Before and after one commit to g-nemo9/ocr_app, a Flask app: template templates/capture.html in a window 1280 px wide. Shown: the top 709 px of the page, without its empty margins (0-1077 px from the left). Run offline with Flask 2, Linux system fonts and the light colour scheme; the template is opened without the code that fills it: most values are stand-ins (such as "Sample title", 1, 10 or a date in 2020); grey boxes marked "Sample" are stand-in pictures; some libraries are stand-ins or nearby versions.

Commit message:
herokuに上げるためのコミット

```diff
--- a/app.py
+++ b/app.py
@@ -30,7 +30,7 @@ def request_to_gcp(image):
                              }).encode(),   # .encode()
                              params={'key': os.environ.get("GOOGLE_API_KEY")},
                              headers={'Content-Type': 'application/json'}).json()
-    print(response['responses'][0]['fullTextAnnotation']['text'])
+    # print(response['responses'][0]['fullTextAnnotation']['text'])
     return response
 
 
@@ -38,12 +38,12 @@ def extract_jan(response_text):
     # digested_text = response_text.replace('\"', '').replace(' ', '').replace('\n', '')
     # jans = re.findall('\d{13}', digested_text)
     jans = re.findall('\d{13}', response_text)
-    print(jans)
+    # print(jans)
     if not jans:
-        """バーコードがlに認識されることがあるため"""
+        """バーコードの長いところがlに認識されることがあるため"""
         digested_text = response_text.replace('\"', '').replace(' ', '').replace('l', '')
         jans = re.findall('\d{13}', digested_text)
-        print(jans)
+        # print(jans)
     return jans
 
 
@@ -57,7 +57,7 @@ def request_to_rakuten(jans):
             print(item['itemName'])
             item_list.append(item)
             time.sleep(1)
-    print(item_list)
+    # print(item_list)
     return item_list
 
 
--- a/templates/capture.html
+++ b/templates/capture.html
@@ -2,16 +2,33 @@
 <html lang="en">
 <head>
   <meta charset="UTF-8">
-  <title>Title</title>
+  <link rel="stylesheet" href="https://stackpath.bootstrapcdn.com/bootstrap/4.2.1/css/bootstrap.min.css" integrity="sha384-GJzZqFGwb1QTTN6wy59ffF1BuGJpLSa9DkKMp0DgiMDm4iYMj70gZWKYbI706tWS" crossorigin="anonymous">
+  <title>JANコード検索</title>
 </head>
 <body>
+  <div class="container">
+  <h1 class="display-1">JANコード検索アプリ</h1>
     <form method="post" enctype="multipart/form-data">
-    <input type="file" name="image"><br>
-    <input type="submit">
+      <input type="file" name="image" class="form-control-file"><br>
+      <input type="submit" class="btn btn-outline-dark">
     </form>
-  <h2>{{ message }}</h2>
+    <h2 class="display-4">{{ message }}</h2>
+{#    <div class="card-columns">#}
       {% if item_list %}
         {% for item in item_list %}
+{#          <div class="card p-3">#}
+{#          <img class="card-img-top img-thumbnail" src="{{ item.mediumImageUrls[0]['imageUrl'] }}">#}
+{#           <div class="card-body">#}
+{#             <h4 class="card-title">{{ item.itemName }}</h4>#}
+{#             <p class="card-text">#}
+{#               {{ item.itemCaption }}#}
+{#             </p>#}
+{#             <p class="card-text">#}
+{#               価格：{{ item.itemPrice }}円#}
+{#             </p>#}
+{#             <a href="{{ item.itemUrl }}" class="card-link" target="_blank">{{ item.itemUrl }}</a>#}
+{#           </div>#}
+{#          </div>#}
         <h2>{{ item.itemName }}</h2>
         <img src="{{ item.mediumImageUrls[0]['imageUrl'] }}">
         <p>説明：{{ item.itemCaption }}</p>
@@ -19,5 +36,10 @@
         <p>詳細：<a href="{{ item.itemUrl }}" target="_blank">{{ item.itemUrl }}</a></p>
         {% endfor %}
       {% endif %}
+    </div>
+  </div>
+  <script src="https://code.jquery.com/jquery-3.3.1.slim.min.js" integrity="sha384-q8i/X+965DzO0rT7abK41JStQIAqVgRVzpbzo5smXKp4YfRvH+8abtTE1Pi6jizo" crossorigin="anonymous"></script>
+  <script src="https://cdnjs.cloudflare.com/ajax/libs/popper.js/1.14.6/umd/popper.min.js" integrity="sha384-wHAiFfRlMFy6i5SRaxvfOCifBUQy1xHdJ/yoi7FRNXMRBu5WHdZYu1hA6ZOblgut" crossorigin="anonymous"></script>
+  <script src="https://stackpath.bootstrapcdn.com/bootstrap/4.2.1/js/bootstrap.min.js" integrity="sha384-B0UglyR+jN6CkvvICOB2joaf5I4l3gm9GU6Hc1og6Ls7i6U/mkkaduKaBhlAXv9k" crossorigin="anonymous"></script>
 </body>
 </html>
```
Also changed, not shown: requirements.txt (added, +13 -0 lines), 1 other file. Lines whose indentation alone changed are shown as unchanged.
☆ ☆ ☆
_Activity_. From the entries above, show each line that includes the string "jans".

_Answer for the task_.
     # jans = re.findall('\d{13}', digested_text)
     jans = re.findall('\d{13}', response_text)
-    print(jans)
+    # print(jans)
     if not jans:
         jans = re.findall('\d{13}', digested_text)
-        print(jans)
+        # print(jans)
     return jans
@@ -57,7 +57,7 @@ def request_to_rakuten(jans):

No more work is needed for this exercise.